With Daylight Savings Time starting on Sunday, March 10, most Americans will “spring forward” and change their clocks to one hour later. While it’s easy to see the benefits to longer days and more time in the daylight, few drivers stop to ponder the added dangers.
The short-term dangers in the first few days after the time change involve an increase in drowsy driving caused by a reduction in sleep. The long-term dangers involve the sun shining directly into drivers’ eyes, leaving many motorists driving with a glare caused by the sun. Driving into the sun just after sunrise and just before sunset can make it much harder to see ahead.

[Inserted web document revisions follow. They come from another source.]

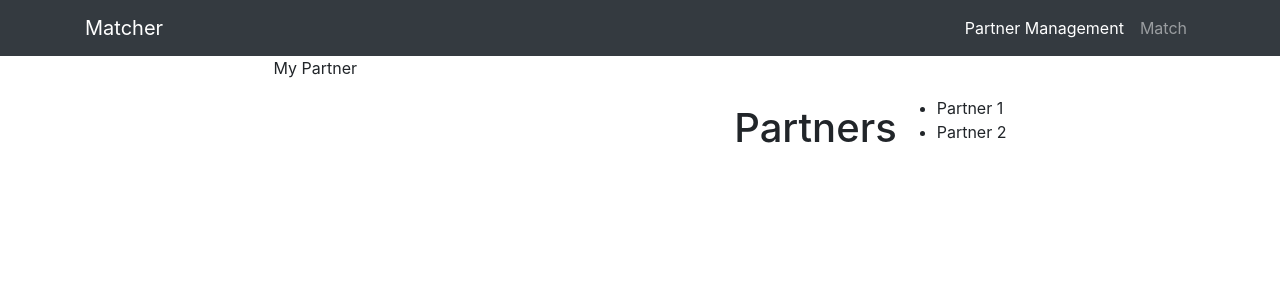
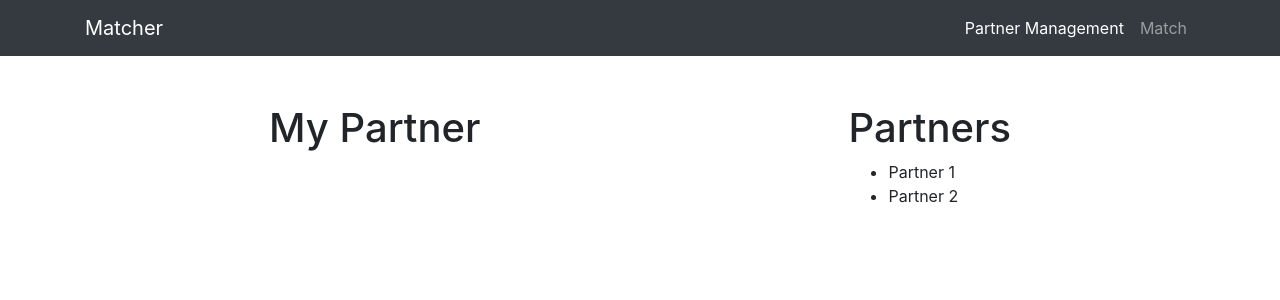
Before and after one commit to DanteCrossCoding/matcher, a React (Create React App) app in the folder client/: page / in a window 1280 px wide. Shown: the top 300 px of the page. Built offline with nearby package versions, Linux system fonts and the light colour scheme.

Commit message:
Formatted current partner side by side

```diff
--- a/client/src/App.css
+++ b/client/src/App.css
@@ -39,8 +39,7 @@
 
 .partners {
   display: flex;
-  justify-content: flex-end;
-  align-items: flex-end;
+  flex-direction: column;
 }
 
 .col-lg-12 {
--- a/client/src/App.tsx
+++ b/client/src/App.tsx
@@ -32,7 +32,7 @@ function App() {
                 </a>
               </li>
               <li className="nav-item">
-                <a className="nav-link" href='#'>Match</a>
+                <a className="nav-link" href="#">Match</a>
               </li>
             </ul>
           </div>
@@ -43,7 +43,7 @@ function App() {
         <div className="row">
           <div className="col-lg-12">
             <div className="current-partner">
-              My Partner
+              <h1 className="mt-5">My Partner</h1>
             </div>
             <div className="partners">
               <h1 className="mt-5">Partners</h1>
```
Also changed, not shown: 1 other file (tests, documents, lock files or other folders).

So how can your fleet drivers protect themselves? AAA offers these tips for motorists who find themselves driving into the sun’s glare:
- Invest in polarized sunglasses. They can help reduce glare.
- Utilize your sun visor. It can help to block out the sun.
- Leave more following room. When the sun is in your eyes, you can struggle to see what the car ahead is doing. This is one more time when it pays to leave more room between you and the next vehicle.
- Drive with your headlights on to increase your visibility to other drivers.
- Keep your windshield clean, inside and out.
- Check your windshield for pitting and cracks.
- Avoid storing papers or other items on the dashboard.
- If you are having a difficult time seeing the road, use lane markings to help guide you.
Rarely will visibility be absolutely perfect while driving. But awareness of potential problems can help your drivers make the proper adjustments to minimize risks.